Monday 2 May 2016

Taste test? Deer preferences seem to be helping non-native invasive plants spread

Date: April 28, 2016
Source: Penn State

Selective browsing by white-tailed deer likely is promoting the spread of some invasive plant species in northeastern U.S. forests, as deer avoid eating vegetation they find unpalatable.

That's the conclusion of researchers who conducted a study of deer dietary choices at the Penn State Deer Research Center, during which captive deer were simultaneously offered a selection of eight nonnative invasive and seven native plants to determine the animals' preferences.

The research is important because it quantifies interactions between deer and invasive plants -- and how, over time, deer might be exacerbating problems with nonnative plant species, according to researcher David Mortensen, professor of weed ecology in Penn State's College of Agricultural Sciences. He expects the findings to contribute to the conservation of forest understories and natural areas.
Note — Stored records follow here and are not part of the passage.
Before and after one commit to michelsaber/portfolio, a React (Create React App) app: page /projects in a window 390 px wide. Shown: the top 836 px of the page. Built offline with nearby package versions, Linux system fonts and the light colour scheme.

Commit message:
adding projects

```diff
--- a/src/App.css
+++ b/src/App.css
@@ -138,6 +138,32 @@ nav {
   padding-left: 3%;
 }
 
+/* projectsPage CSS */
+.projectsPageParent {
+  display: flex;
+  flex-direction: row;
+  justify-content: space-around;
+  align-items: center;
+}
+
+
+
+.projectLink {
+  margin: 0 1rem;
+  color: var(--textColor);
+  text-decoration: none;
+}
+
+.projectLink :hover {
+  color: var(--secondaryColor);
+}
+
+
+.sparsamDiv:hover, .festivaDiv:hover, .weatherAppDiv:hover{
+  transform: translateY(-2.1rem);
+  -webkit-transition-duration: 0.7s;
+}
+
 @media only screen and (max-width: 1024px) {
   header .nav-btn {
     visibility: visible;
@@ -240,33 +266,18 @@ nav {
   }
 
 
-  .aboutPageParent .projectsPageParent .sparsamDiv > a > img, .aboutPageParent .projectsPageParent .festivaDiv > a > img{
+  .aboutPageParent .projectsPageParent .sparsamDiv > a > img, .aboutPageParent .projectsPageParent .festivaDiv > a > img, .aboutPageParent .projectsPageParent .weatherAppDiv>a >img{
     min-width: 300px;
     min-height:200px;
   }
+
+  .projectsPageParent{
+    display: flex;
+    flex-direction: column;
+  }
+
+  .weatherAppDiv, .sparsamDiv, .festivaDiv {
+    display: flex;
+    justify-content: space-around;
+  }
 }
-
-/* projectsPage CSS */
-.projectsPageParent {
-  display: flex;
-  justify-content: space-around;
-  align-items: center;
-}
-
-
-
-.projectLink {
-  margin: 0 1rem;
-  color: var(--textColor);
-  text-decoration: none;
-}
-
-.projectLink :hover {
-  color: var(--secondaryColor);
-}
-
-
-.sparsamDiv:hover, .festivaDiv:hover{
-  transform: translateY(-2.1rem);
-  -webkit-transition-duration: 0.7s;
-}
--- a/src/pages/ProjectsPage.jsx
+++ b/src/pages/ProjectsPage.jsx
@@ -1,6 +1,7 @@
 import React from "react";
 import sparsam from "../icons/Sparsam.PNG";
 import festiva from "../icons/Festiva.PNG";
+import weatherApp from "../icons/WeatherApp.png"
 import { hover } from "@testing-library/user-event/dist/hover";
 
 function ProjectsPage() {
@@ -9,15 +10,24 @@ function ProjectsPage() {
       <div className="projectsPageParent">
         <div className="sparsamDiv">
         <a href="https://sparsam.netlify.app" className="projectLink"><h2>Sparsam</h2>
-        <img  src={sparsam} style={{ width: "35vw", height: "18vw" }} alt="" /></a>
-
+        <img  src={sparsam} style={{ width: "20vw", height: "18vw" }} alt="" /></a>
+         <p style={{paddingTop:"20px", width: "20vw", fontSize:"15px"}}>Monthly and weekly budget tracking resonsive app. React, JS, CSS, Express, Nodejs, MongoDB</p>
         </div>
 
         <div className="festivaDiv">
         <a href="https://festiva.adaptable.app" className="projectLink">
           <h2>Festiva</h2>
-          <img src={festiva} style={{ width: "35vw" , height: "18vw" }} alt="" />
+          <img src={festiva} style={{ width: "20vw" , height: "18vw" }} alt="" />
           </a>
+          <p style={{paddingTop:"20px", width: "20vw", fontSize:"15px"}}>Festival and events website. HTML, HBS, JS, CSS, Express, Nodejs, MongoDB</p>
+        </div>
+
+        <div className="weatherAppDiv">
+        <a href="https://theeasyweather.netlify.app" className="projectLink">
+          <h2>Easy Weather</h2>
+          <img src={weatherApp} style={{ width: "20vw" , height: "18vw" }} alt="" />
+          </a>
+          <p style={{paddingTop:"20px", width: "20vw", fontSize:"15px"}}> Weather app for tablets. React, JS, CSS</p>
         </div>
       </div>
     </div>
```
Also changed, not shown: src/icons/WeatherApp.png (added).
"This study provides evidence that deer impacts on plant invaders depend on plant species' palatability," he said. "Consequently, deer selectivity likely plays an important role in the invasion process. To the extent that herbivory impacts plant communities, these results suggest that deer promote the spread of some plant invaders by avoiding them."

No comments:

Post a Comment

You only need to enter your comment once! Comments will appear once they have been moderated. This is so as to stop the would-be comedian who has been spamming the comments here with inane and often offensive remarks. You know who you are!

Related Posts with Thumbnails